MARTINSBURG, W.Va. — Six Berkeley County, W.Va., educators are among the nation’s 3,907 new national board-certified teachers this year, officials announced Monday.

Lori Frye, Ryan Lawn, Shirleen Moore, Tiffany Remsburg, Michelle Sexton and Liz Vannoy are among 51 educators across West Virginia to achieve the certification, according to Berkeley County Schools and the National Board for Professional Teaching Standards.

Fellow Berkeley County educators Melissa Burton, Melanie Cox, Julaine Pfund and Dottie Pownall were among 4,446 across the United States who successfully renewed their national board certification, according to the school district and the professional teaching standards board.

There now are 122,034 national board-certified teachers across the country, with North Carolina, South Carolina and Washington state having the largest percentage of educators to have achieved the certification, according to the national board.

In West Virginia, 107 Berkeley County educators now have obtained national board certification, the most of any of the state’s 55 county school districts, the school district said Monday in a news release.

Altogether, there now are 996 national board certified teachers in the Mountain State, or 5.07 percent of the state’s educators, according to figures compiled by the national board.

Among the 50 states and Washington D.C., Maryland ranks 12th for national board-certified teachers with 3,201, or about 5.39 percent, followed by West Virginia, ranked 15th, and Pennsylvania, ranked 38th. The Keystone State now has 1,319 board certified teachers, or 1.09 percent, according to the national board.

“While holding the top spot in the state is fantastic, it is the extreme amount of time and dedication that each of these candidates provided to this process that is most impressive,” Anne Laskey, Berkeley County Schools’ coordinator of the national board-certification program, said in the release.

 

“Each of these accomplished educators earned the profession’s highest mark of achievement through a rigorous, performance-based, peer-review process, demonstrating their proven impact on student learning and achievement.
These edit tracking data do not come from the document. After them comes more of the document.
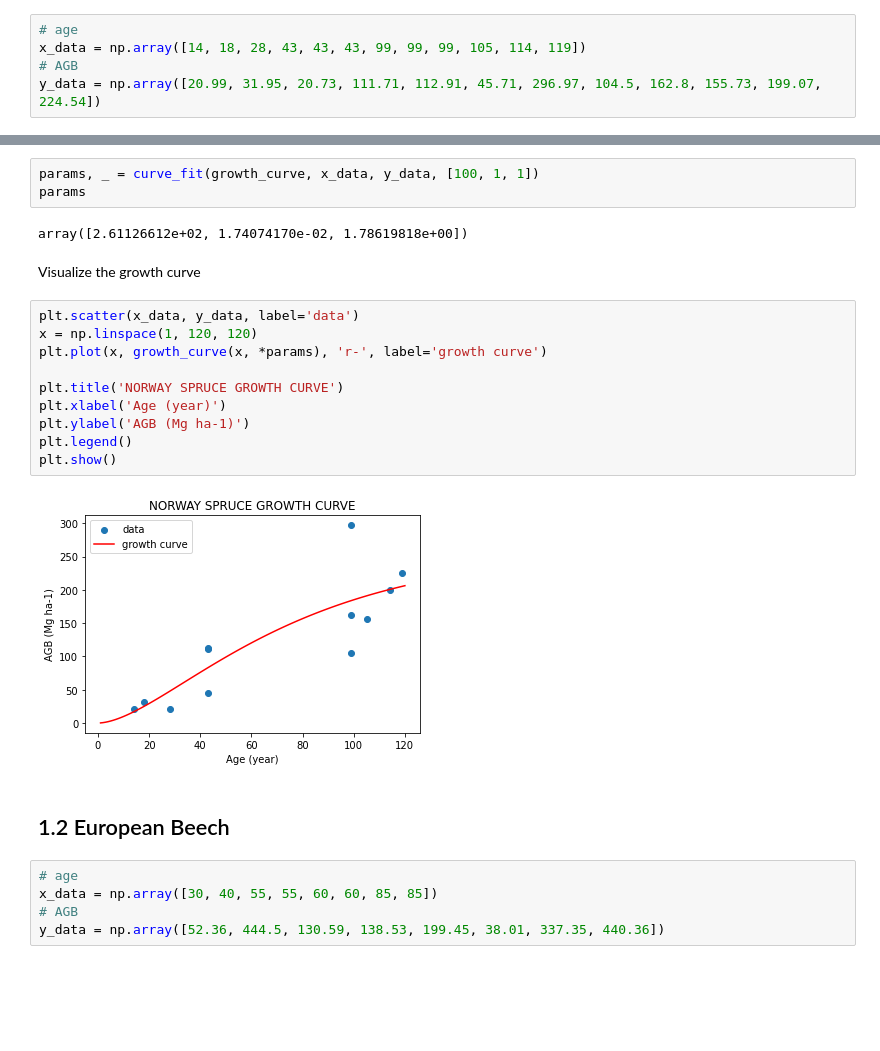
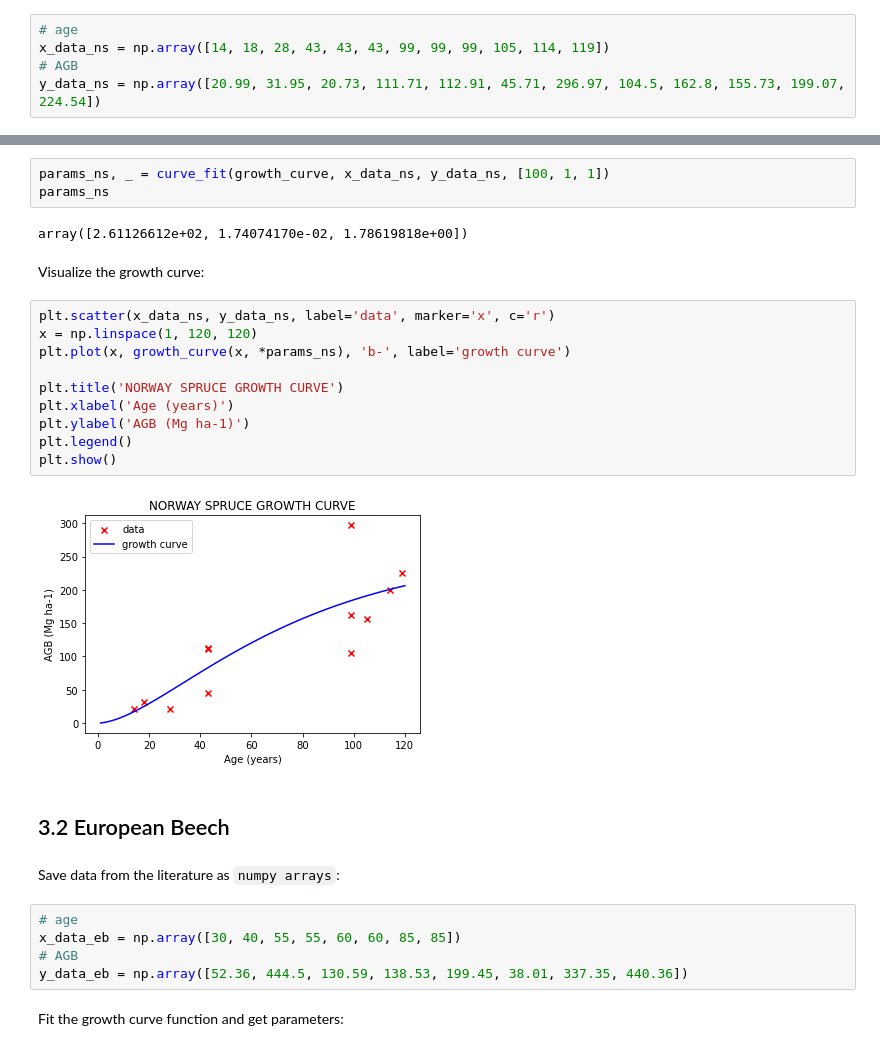
Before and after one commit to derha/GCBM.Carpathians.Data, a Jupyter notebook: Tabular_Data/Tabular_Data.ipynb, the cells around one changed output, grey strips where cells are left out. Drawn from its saved outputs; the diff is of its cells as text; blank space fills up the shorter version.

Commit message:
refactor tabular data preprocessing

```diff
--- a/Tabular_Data/Tabular_Data.ipynb
+++ b/Tabular_Data/Tabular_Data.ipynb
@@ -17,6 +73,6 @@ from scipy.optimize import curve_fit
 # %%
 # age
-x_data = np.array([14, 18, 28, 43, 43, 43, 99, 99, 99, 105, 114, 119])
+x_data_ns = np.array([14, 18, 28, 43, 43, 43, 99, 99, 99, 105, 114, 119])
 # AGB
-y_data = np.array([20.99, 31.95, 20.73, 111.71, 112.91, 45.71, 296.97, 104.5, 162.8, 155.73, 199.07, 224.54])
+y_data_ns = np.array([20.99, 31.95, 20.73, 111.71, 112.91, 45.71, 296.97, 104.5, 162.8, 155.73, 199.07, 224.54])
 # %% [markdown]
@@ -24,27 +80,31 @@ Fit growth curve function and get parameters
 # %%
-params, _ = curve_fit(growth_curve, x_data, y_data, [100, 1, 1])
-params
+params_ns, _ = curve_fit(growth_curve, x_data_ns, y_data_ns, [100, 1, 1])
+params_ns
 # %% [output]
 array([2.61126612e+02, 1.74074170e-02, 1.78619818e+00])
 # %% [markdown]
-Visualize the growth curve
+Visualize the growth curve:
 # %%
-plt.scatter(x_data, y_data, label='data')
+plt.scatter(x_data_ns, y_data_ns, label='data', marker='x', c='r')
 x = np.linspace(1, 120, 120)
-plt.plot(x, growth_curve(x, *params), 'r-', label='growth curve')
+plt.plot(x, growth_curve(x, *params_ns), 'b-', label='growth curve')
 
 plt.title('NORWAY SPRUCE GROWTH CURVE')
-plt.xlabel('Age (year)')
+plt.xlabel('Age (years)')
 plt.ylabel('AGB (Mg ha-1)')
 plt.legend()
 plt.show()
 # %% [output]
-[figure, old version]
+[figure, new version]
 # %% [markdown]
-## 1.2 European Beech
+## 3.2 European Beech
+# %% [markdown]
+Save data from the literature as `numpy arrays`:
 # %%
 # age
-x_data = np.array([30, 40, 55, 55, 60, 60, 85, 85])
+x_data_eb = np.array([30, 40, 55, 55, 60, 60, 85, 85])
 # AGB
-y_data = np.array([52.36, 444.5, 130.59, 138.53, 199.45, 38.01, 337.35, 440.36])
+y_data_eb = np.array([52.36, 444.5, 130.59, 138.53, 199.45, 38.01, 337.35, 440.36])
+# %% [markdown]
+Fit the growth curve function and get parameters:
 # %%
```
Also changed, not shown: parts of 34 cells of this notebook, 2 other files.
Our board of education fully supports the efforts of the educators who embark on this journey, and gives its full support to the NBCT process.”
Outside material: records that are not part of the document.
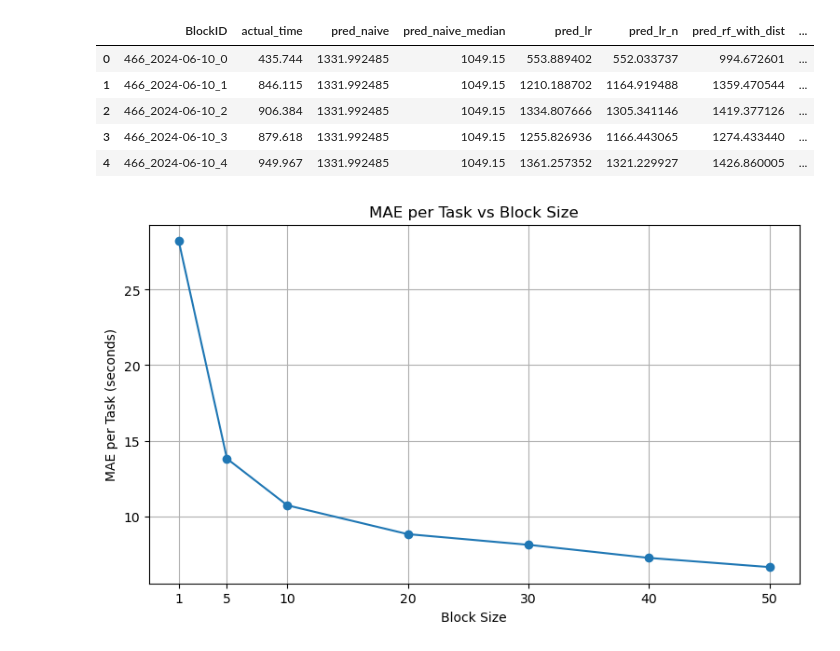
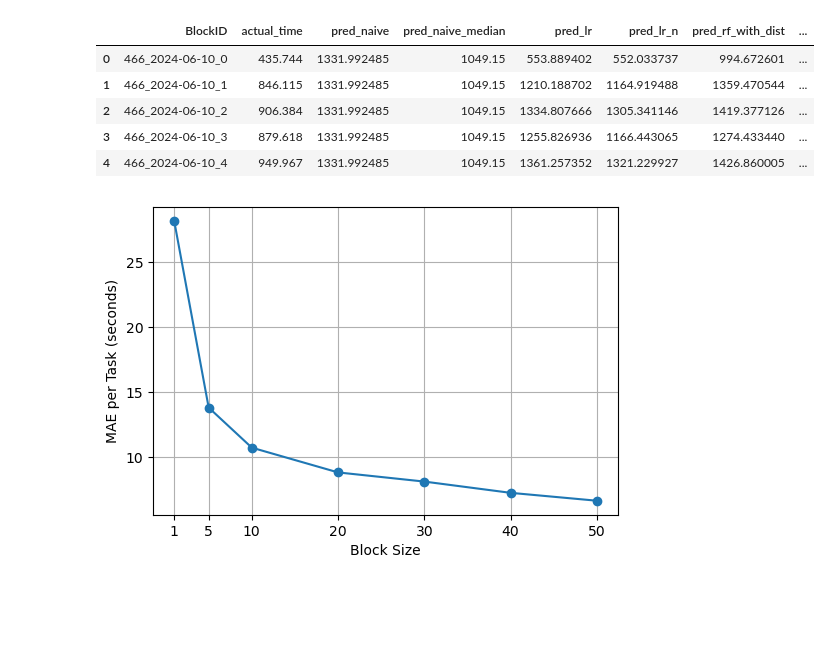
Before and after one commit to JiashenWangg/Lucas_Systems_Capstone_Project, a Jupyter notebook: Model_Jiashen/chunk_model.ipynb, the cells around one changed output. Drawn from its saved outputs; the diff is of its cells as text; code cells hidden in the pictures; blank space fills up the shorter version.

Commit message:
Update notebooks for data and refined visualizations for final report

```diff
--- a/Model_Jiashen/chunk_model.ipynb
+++ b/Model_Jiashen/chunk_model.ipynb
@@ -600,15 +600,15 @@ display(block_detail_df.head(5))
 # %%
 # Plot the MAE_per_task vs BlockSize as a line chart
 chunk_sizes = [1, 5, 10, 20, 30, 40, 50]
 MAE_per_task = [28.22, 13.809, 10.72, 8.81, 8.104, 7.236, 6.628]
 import matplotlib.pyplot as plt
-plt.figure(figsize=(9,5))
+plt.figure(figsize=(6,4))
 plt.plot(chunk_sizes, MAE_per_task, marker='o')
 plt.xlabel("Block Size")
 plt.ylabel("MAE per Task (seconds)")
-plt.title("MAE per Task vs Block Size")
+plt.title("")
 plt.xticks(chunk_sizes)
 plt.grid()
 plt.show()
 # %% [output]
-[figure, old version]
+[figure, new version]
```
Also changed, not shown: 2 other files.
Berkeley County Schools Superintendent Manny Arvon said the certification not only is a great personal accomplishment, but a reason to celebrate the impact on thousands of students across the school district and on the teaching profession as a whole.

“Our board of education, school principals, and administrators recognize that NBCTs are making a difference in their students’ learning, strengthening their schools and their communities,” Arvon said in the release.

In its announcement Monday, the national board said more than 20,000 teachers currently are pursuing board certification in addition to the newly certified educators.

Other than the six educators in Berkeley County, there were no other new national board certified teachers in the Tri-State area, according to the national board’s online database. In Washington County, 43 educators previously obtained the certification, while there have been 10 in Jefferson County, W.Va., and three in Morgan County, W.Va.